Do Cardio and Strength Training actually compliment each other?

Working out can be intimidating, stressful and possibly confusing. At the same time, working out can be rewarding, inspiring, and get you the results you are looking for in your body and mind. Results depend on how you perform during a workout and if the exercises are optimized towards your goals. Whether you’re new to working out, or having been working out for a while and not getting the results you want, there is a training program out there for everyone.



What is Cardio?


Some people have a perception that cardio consists of only running or jogging, this is not correct. Cardio is any exercise or activity that increases your heart rate. Just like your biceps, your heart is a muscle, and it gets stronger the more it gets worked. Some examples of cardio exercises are walking, the elliptical machine, stair climber, jump rope, running, swimming and many others. When engaging in a cardio workout, it is important to keep your heart rate up to receive all of the calorie burning benefits. Everyone’s target heart rate is different because it depends on factors such as weight and height.

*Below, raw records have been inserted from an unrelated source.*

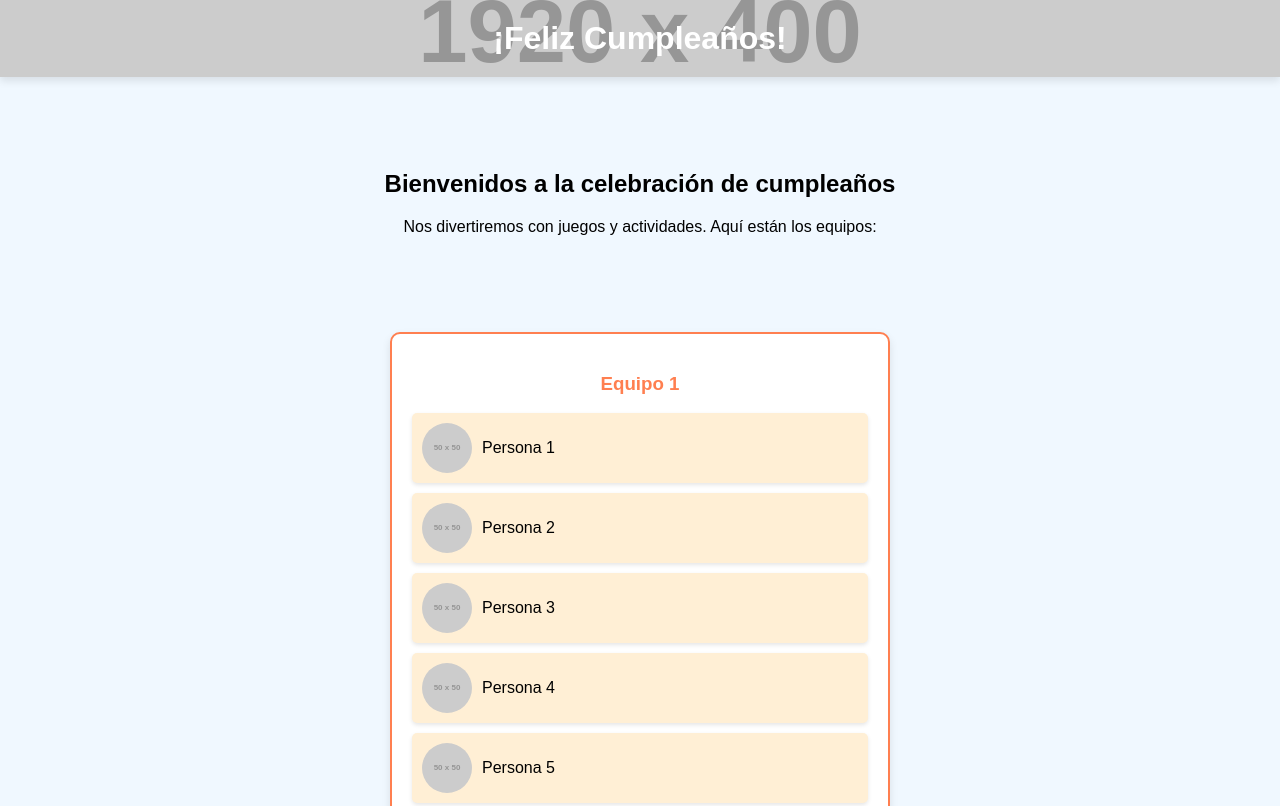
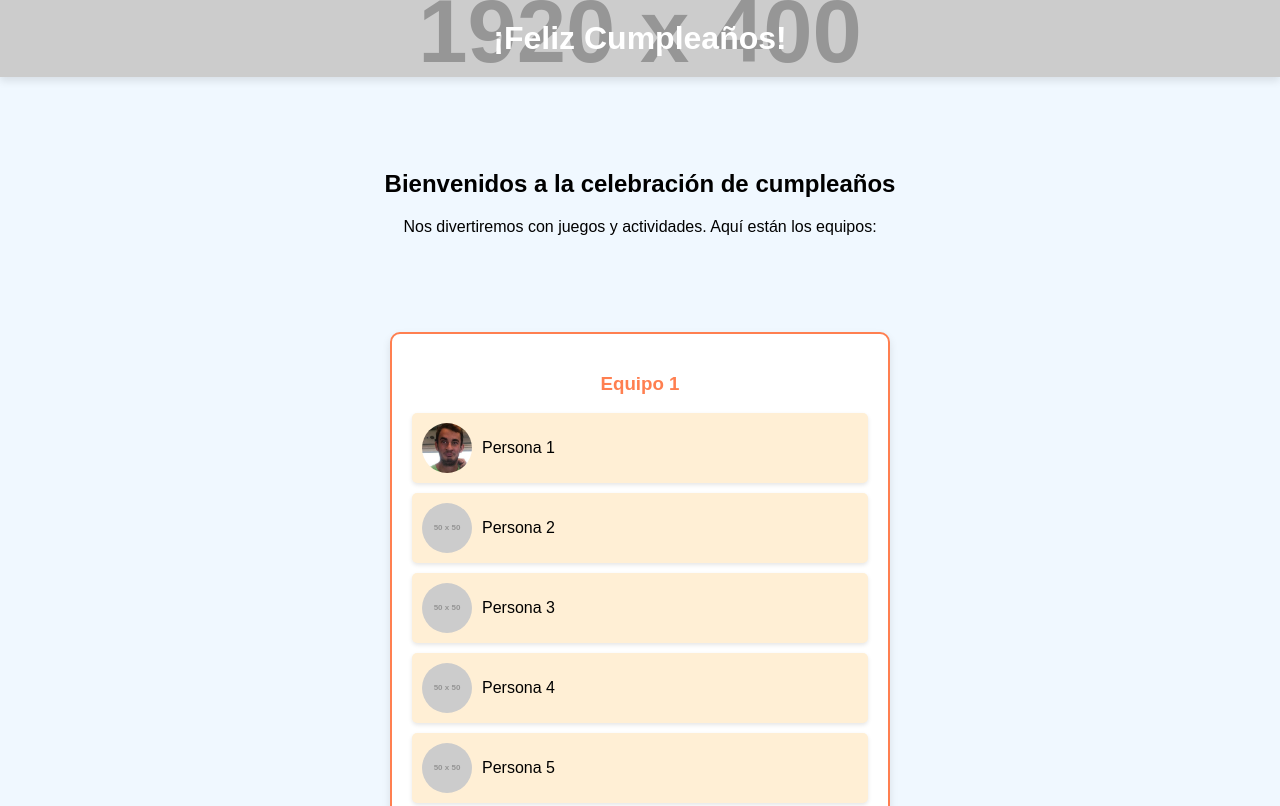
Before and after one commit to gema19072024/cumplegema.github.io, a plain HTML site: page index.html in a window 1280 px wide. Shown: the top 806 px of the page. Drawn offline with Linux system fonts and the light colour scheme; placeholder pictures from the web are drawn by us.

Commit message:
Update index.html

```diff
--- a/index.html
+++ b/index.html
@@ -124,7 +124,7 @@
                 <div class="team">
                     <h3>Equipo 1</h3>
                     <a href="persona1.html" class="member">
-                        <img src="https://via.placeholder.com/50" alt="Persona 1">
+                        <img src="marc.jpg" alt="Persona 1">
                         <p>Persona 1</p>
                     </a>
                     <a href="persona2.html" class="member">
```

There are ways that you can calculate what your target heart rate is online.


What is Strength Training?


Just like with cardio, some people have a skewed perception of what strength training is. Some people think strength training is working to get huge muscles like Arnold Schwarzenegger or any other person with huge muscles you see at the gym. This is not the case. Strength training is at the center of any great fitness routine. Strength is the ability to exert force. By lifting weights, you are improving how much force you can exert over time. Without strong muscles, our bodies rely on our skeletal system to do the lifting which can be damaging. Strength training builds and teaches the body to get its strength from your muscles and not on your skeletal system. Strength training can help develop big muscles if you want, but it's mainly for getting toned.




Some people that are looking to lose weight and focus entirely on cardio exercises think that strength training is counter-intuitive to losing weight. Similarly, some people that want to gain muscle mass believe that devoting time on cardio won’t help them reach their goals. Believe it or not, cardio and strength training can complement each other. Cardio will help you build up your heart rate, making it stronger to withstand a more heavy workout. Also, strength training helps you burn calories and keeps the weight off.



Our trainers answers some questions about strength and cardio workouts: 


1. What is the best balance of strength to cardio?


This depends fitness level, etc. Weight training can be more than enough to make up for skipping traditional cardio. It can maintain and, in some cases, increase V02 (maximal volume of oxygen that the body can deliver to the working muscles per minute). It also increases metabolism for longer than cardio. There really is no need to do tons of long duration cardio, if it isn’t directly tied into your performance goal.


Another option is 3-5 days a week of moderate intensity(40% to 60% of Heart Rate Reserve) for cardio. For strength, the American College of Sports Medicine [ACSM] wants 2-3 days of strength training doing 8-10 major muscle group exercises each time at 60-80% of their 1RM (repetition maximum).


2. Do you have a preferred method regarding this? 


Weight train 3-4 times a week, while trying to keep a steady heart rate throughout the session. For cardio, it’s pretty much high intensity intervals and then one, long recovery interval during the week.


Another one of our trainers prefers breaking it up and doing two different workouts. One workout is cardio and the other is strength. This gives time for the body and the brain to recover. They will do 4 days a week of 2 workouts and then take 3 days off. If there isn’t time to do both, do the one that has the greatest priority. For example, if you are training for a race then prioritize cardio. 


3. Is there a such thing as too much cardio?


There can be if it’s contradictory to your goal. If you want to lose fat and add some muscle, you will have a hard time doing that if you’re still doing a ton of traditional cardio. Otherwise, it’s not that it can be too much cardio, but too much of the wrong cardio. Vary the intensities and duration of your cardio, otherwise you could be heading down a path to perceived failure or injury.


Another one of our trainers says: Yes! If you start to notice things like injuries arise, feeling too tired throughout the day, no longer seeing progress, trouble sleeping, or getting sick more often. Rest days are just as important as training days. 


4. Anything else you want to add? 


Cardio is not the only way to lose weight. It’s a part of it, but that part depends on your fitness level, experience, goals. Cardio shouldn’t be a straight line, it should be varied in both duration and intensity. 


If you do do cardio, try to make your cardio sessions fun like participating in a recreational sport.




Your workout and other fitness related goals will shape how you mix cardio and strength training into your workout. Everyone’s goals are different and how much or how little strength training or cardio depends on that goal. If your goal is to gain muscle your workout routine will look different than that of somebody else whose goal is to lose weight. Define your goals and be specific about what you want.


A typical workout schedule for someone that wants to build muscle is lifting at least three times a week, with two cardio workouts on your rest day. You don’t want to overwork yourself, so it's best to have cardio and strength training on separate days. A typical workout schedule for someone that wants to lose weight is doing a cardio workout three times a week and two strength training workouts on your off days. These workouts can be personalized to your individual goals and are just an example of what is possible.

Christian Collins1 Comment